[Extracted records]
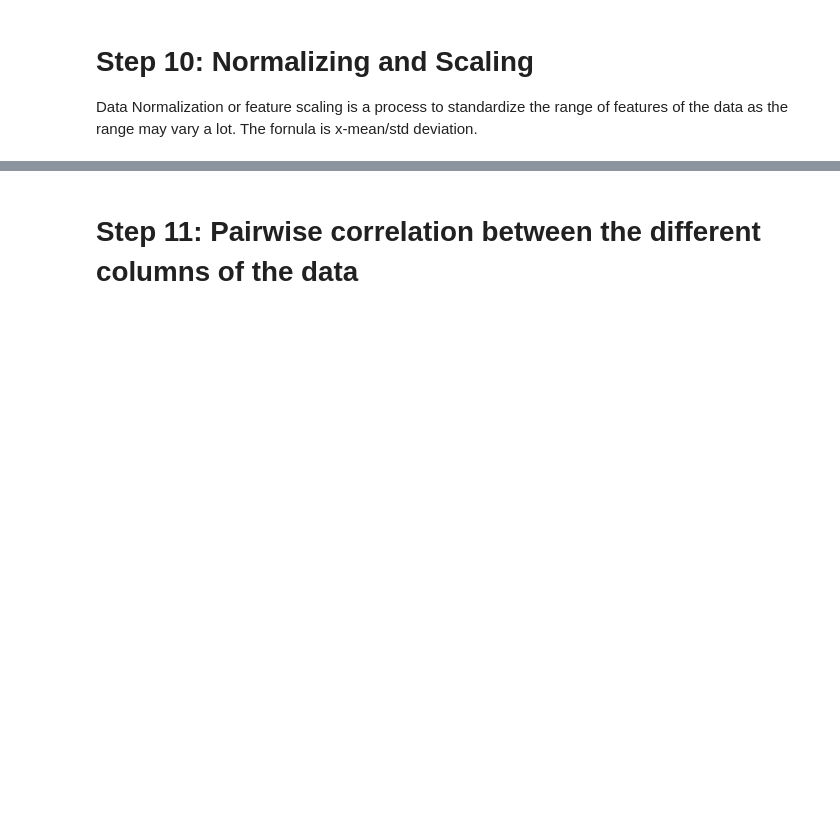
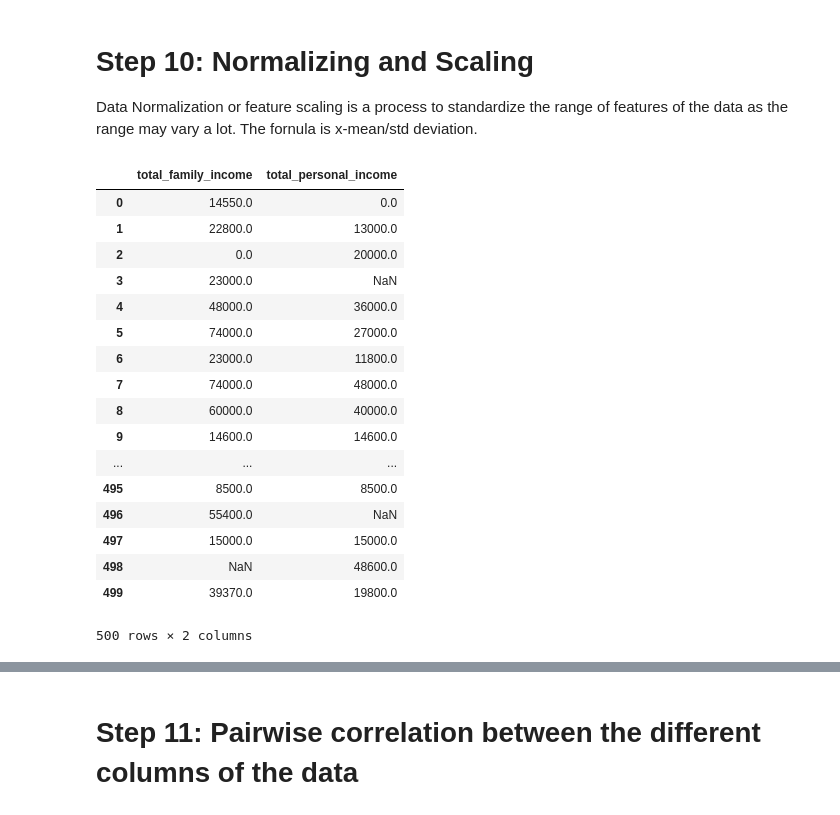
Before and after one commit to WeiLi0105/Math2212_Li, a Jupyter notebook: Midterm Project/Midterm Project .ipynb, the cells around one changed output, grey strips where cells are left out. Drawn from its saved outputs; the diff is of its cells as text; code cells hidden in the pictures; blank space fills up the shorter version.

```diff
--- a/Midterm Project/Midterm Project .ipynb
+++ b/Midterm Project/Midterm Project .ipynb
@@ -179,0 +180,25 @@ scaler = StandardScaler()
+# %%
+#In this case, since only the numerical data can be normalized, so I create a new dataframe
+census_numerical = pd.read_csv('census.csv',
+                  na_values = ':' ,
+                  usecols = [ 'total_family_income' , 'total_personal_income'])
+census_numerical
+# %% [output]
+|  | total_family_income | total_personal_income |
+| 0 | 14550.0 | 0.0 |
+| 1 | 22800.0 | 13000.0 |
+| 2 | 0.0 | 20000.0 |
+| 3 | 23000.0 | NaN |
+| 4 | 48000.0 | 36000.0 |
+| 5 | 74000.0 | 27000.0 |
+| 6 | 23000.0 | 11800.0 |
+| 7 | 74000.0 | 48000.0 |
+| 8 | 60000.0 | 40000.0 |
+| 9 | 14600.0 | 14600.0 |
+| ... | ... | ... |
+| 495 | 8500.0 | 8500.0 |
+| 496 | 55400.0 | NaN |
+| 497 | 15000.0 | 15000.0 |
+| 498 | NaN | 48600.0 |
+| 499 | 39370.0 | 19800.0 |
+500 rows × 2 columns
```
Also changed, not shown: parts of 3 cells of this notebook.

---

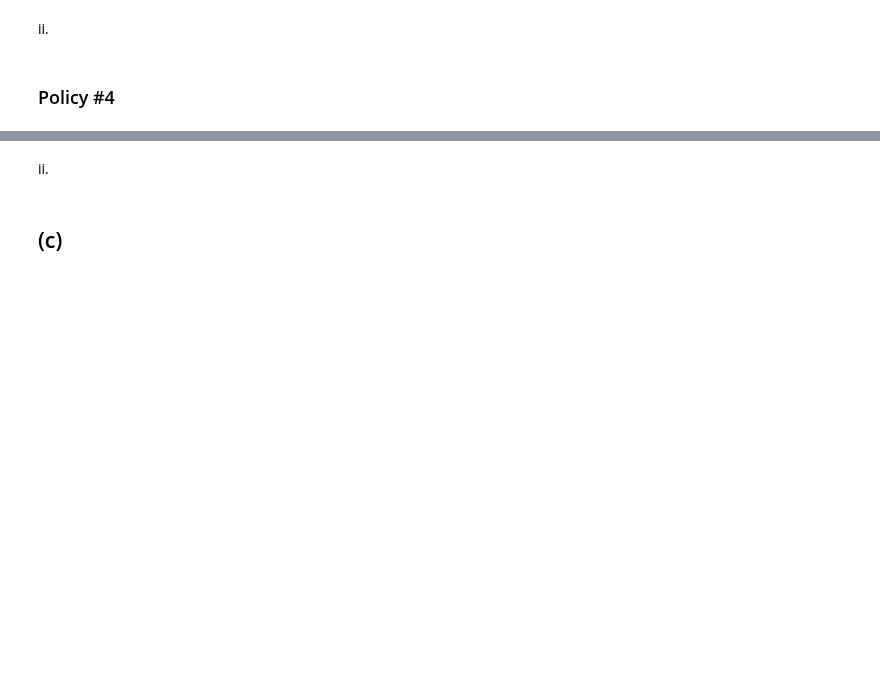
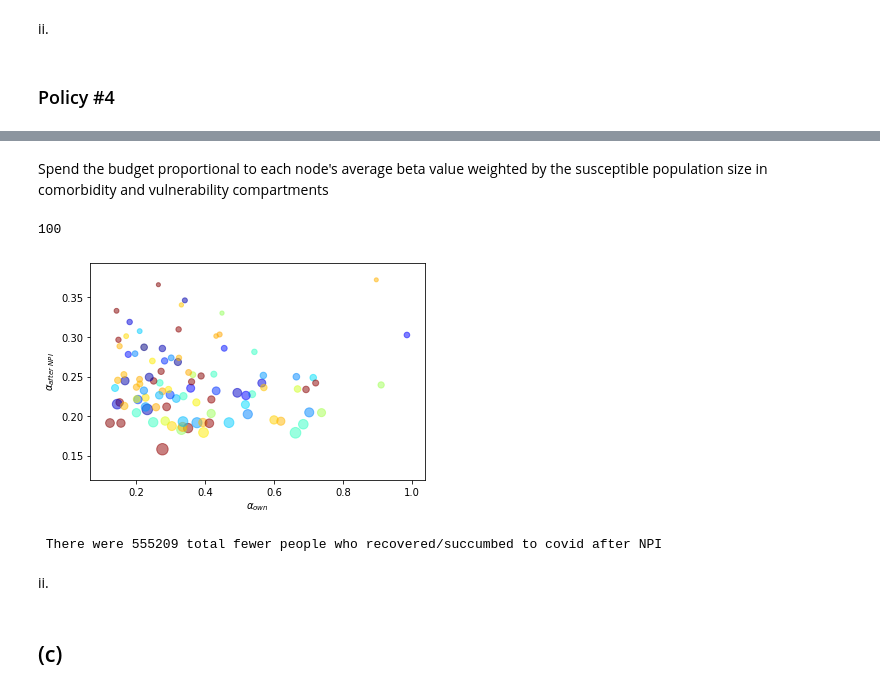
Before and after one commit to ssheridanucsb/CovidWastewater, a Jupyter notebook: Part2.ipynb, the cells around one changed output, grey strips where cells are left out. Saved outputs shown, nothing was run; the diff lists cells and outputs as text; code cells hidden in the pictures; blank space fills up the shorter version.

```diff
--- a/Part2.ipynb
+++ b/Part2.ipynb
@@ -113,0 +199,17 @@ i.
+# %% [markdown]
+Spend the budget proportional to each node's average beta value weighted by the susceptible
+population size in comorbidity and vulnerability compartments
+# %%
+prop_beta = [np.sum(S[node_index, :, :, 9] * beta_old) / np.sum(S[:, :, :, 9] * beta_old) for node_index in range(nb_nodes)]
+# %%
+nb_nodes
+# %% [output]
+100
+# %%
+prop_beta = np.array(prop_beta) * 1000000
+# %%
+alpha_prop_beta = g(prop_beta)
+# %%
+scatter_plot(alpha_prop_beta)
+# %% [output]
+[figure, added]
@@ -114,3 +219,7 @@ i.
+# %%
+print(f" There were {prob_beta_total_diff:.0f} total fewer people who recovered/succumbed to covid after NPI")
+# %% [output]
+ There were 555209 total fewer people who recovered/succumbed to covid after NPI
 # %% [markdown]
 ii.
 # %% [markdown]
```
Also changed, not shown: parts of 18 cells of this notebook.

[Problem to work on] Using the material above, return each line in which the word "Midterm" occurs.

[Response below]
Before and after one commit to WeiLi0105/Math2212_Li, a Jupyter notebook: Midterm Project/Midterm Project .ipynb, the cells around one changed output, grey strips where cells are left out. Drawn from its saved outputs; the diff is of its cells as text; code cells hidden in the pictures; blank space fills up the shorter version.
--- a/Midterm Project/Midterm Project .ipynb
+++ b/Midterm Project/Midterm Project .ipynb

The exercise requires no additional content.